In 2024, tensions in the Balkan region are rising with terrible consequences from new waves of violence. Even years after the wars, women who survived different forms of war violence, including CRSV, forced displacement and genocide. In Kosovo, they are still struggling to enjoy their rights, they are left to deal with the war consequences on their own and to ensure the implementation of adequate reparation 

mechanisms. In Serbia, there is still no law that recognises the status of women victims of CRSV. In Albania, because of potential conflict threats in the Balkans, and lack of human security, Albanian women feel completely unprotected and seek refuge in other European countries. In Croatia, the Law on the Rights of Victims of Sexual Violence entered into force on 18 June 2015. The law provides for the right to psychosocial and legal assistance the right to compulsory and supplementary health insurance, the right to financial compensation. Bosnia and Herzegovina is the first country in the region to recognize survivors of wartime sexual violence as a special category in 2006 in the Federation of Bosnia and Herzegovina and they are geting montly financial compesation. Children born due to the war achieved legal recognition as civilian victims of war in July 2023, when the Assembly of the Brcko District of BiH, within the framework of the Law on Civilian Victims of War, enabled the recognition of this status. 

In 2024, we recognize that the recent war in Armenia forced 120,000 residents, especially women, children and elderly from their homes. The nine-month blockade exacerbated the crisis, leading to shortages of essential supplies and a surge in miscarriages. We support women-led NGOs, addressing social needs and reproductive rights of displaced individuals, advocating for targeted investments in creative training and peace-building efforts, particularly focusing on young women. 

We prioritize solidarity and a compassionate approach in our political actions, focusing on addressing urgent needs. Together, we raise awareness about women’s protection and the prevention of further violence. We condemn the rise of toxic masculinity and femicides, shifting mindsets, and the dangerous militarization of societies, which squander precious resources for economic gain at the cost of lives. Through collective efforts, we envision inclusive models of community life and locally tailored approaches to implementing responsive projects. 

We insist that it is time to start and continue galvanizing voices against war and for a redefinition of what security is from a human and planetary perspective to make women feel safe.

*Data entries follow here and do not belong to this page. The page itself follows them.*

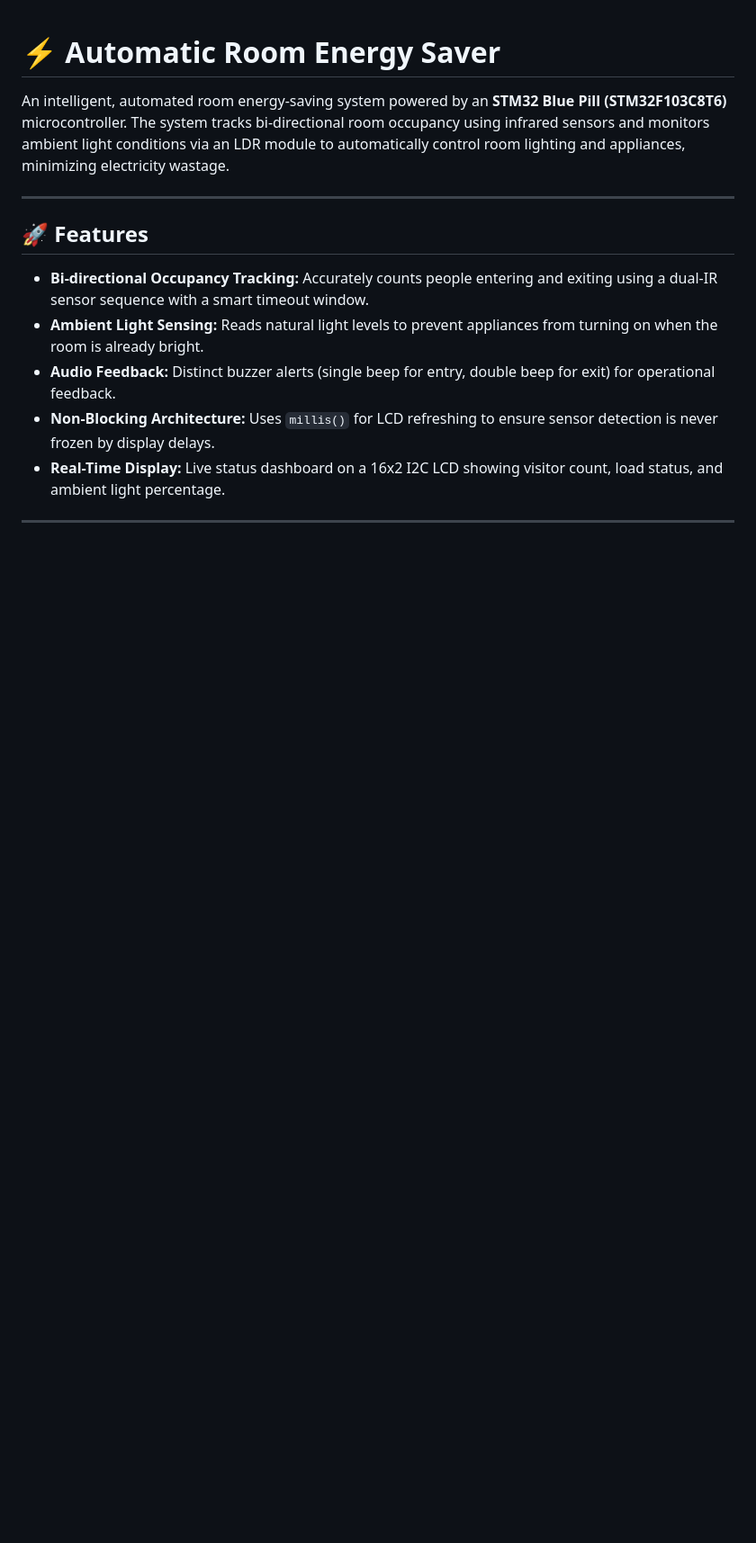
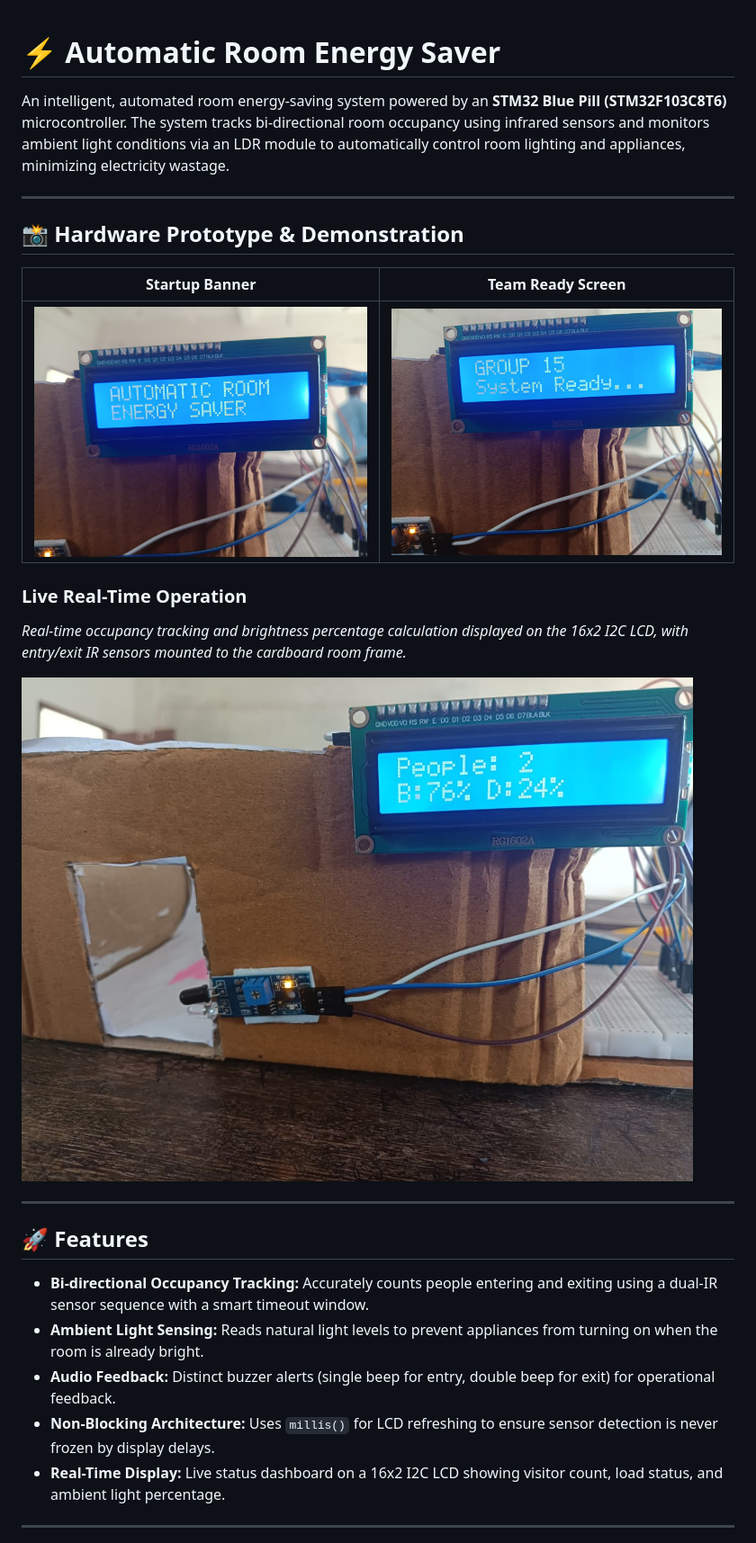
Before and after one commit to Aswin-Raj-R/Automatic-Room-Energy-Saver, a Markdown page: README.md, the part around one of its changes. Shown at 90% size. GitHub-like rendering; pictures changed too: media/live_demo.jpeg (added), media/startup_banner.jpeg (added), media/team_ready.jpeg (added); blank space fills up the shorter version.

Commit message:
Update README with demonstration photos and project details

```diff
--- a/README.md
+++ b/README.md
@@ -1,6 +1,19 @@
 # ⚡ Automatic Room Energy Saver
 
 An intelligent, automated room energy-saving system powered by an **STM32 Blue Pill (STM32F103C8T6)** microcontroller. The system tracks bi-directional room occupancy using infrared sensors and monitors ambient light conditions via an LDR module to automatically control room lighting and appliances, minimizing electricity wastage.
+
+---
+
+## 📸 Hardware Prototype & Demonstration
+
+| Startup Banner | Team Ready Screen |
+| :---: | :---: |
+| ![Startup Banner](media/startup_banner.jpeg) | ![Team Ready](media/team_ready.jpeg) |
+
+### Live Real-Time Operation
+*Real-time occupancy tracking and brightness percentage calculation displayed on the 16x2 I2C LCD, with entry/exit IR sensors mounted to the cardboard room frame.*
+
+![Live Operation](media/live_demo.jpeg)
 
 ---
 
```
Also changed, not shown: other parts of README.md (+8 -0 lines).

We insist on the (re-) development of a caring society that must be engaged in active prevention, in peaceful resistance, in disarming our mind-sets. This is the link between the struggles for our rights with the struggles for peace. The struggle for peace intersects with climate justice, curbing resource exploitation, and mitigating the destructive fallout of war, including environmental devastation and CO2 emissions. The capitalist pursuit of growth and resource extraction is unsustainable, fueling conflicts that disproportionately harm women through violence and exploitation. 

Our feminist commitment underscores the imperative for the cessation of all wars. We advocate for inclusive talks, dialogues, and negotiations, with meaningful participation of women at all levels. Our goal is to rebuild societies for the collective benefit and to ensure a future marked by dignity for all. We appeal to political representatives in the OSCE region, to OSCE institutions to vote for cease-fires and invest their connections and expertise in all 3 dimensions and cross-dimensionally in negotiations and diplomacy to prioritize solutions for the safety and well-being of the people – and not follow geo-strategic interests. 

Written in Venice 5./6.3.2024  by the  CSP Network with participants from Italy, Austria, Bosnia, Serbia, Kosovo, Albania, Armenia, Switzerland